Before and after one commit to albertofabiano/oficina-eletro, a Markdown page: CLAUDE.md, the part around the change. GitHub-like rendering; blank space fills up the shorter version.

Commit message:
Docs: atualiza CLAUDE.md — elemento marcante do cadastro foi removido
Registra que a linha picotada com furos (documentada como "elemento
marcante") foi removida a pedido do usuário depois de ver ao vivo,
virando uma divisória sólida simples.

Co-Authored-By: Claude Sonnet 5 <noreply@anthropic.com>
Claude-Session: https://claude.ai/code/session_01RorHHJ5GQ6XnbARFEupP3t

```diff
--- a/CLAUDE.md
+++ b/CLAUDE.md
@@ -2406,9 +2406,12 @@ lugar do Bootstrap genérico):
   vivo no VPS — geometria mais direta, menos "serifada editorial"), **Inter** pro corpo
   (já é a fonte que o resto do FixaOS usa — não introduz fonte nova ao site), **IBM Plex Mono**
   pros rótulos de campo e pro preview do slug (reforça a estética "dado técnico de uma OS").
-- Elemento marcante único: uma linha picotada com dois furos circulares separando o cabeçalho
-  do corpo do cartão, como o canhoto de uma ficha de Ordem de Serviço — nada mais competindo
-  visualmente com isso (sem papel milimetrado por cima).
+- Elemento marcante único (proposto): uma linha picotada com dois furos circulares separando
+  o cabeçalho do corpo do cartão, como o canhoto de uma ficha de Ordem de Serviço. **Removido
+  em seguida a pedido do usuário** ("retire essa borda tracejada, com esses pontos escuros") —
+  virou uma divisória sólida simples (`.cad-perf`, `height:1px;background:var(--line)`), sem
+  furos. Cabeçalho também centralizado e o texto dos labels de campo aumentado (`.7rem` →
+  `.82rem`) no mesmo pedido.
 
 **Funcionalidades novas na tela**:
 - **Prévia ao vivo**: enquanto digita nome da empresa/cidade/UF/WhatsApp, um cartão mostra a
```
----
Your answer must be an exact copy of every record.

Before and after one commit to albertofabiano/oficina-eletro, a Markdown page: CLAUDE.md, the part around the change. GitHub-like rendering; blank space fills up the shorter version.

Commit message:
Docs: atualiza CLAUDE.md — elemento marcante do cadastro foi removido
Registra que a linha picotada com furos (documentada como "elemento
marcante") foi removida a pedido do usuário depois de ver ao vivo,
virando uma divisória sólida simples.

Co-Authored-By: Claude Sonnet 5 <noreply@anthropic.com>
Claude-Session: https://claude.ai/code/session_01RorHHJ5GQ6XnbARFEupP3t

```diff
--- a/CLAUDE.md
+++ b/CLAUDE.md
@@ -2406,9 +2406,12 @@ lugar do Bootstrap genérico):
   vivo no VPS — geometria mais direta, menos "serifada editorial"), **Inter** pro corpo
   (já é a fonte que o resto do FixaOS usa — não introduz fonte nova ao site), **IBM Plex Mono**
   pros rótulos de campo e pro preview do slug (reforça a estética "dado técnico de uma OS").
-- Elemento marcante único: uma linha picotada com dois furos circulares separando o cabeçalho
-  do corpo do cartão, como o canhoto de uma ficha de Ordem de Serviço — nada mais competindo
-  visualmente com isso (sem papel milimetrado por cima).
+- Elemento marcante único (proposto): uma linha picotada com dois furos circulares separando
+  o cabeçalho do corpo do cartão, como o canhoto de uma ficha de Ordem de Serviço. **Removido
+  em seguida a pedido do usuário** ("retire essa borda tracejada, com esses pontos escuros") —
+  virou uma divisória sólida simples (`.cad-perf`, `height:1px;background:var(--line)`), sem
+  furos. Cabeçalho também centralizado e o texto dos labels de campo aumentado (`.7rem` →
+  `.82rem`) no mesmo pedido.
 
 **Funcionalidades novas na tela**:
 - **Prévia ao vivo**: enquanto digita nome da empresa/cidade/UF/WhatsApp, um cartão mostra a
```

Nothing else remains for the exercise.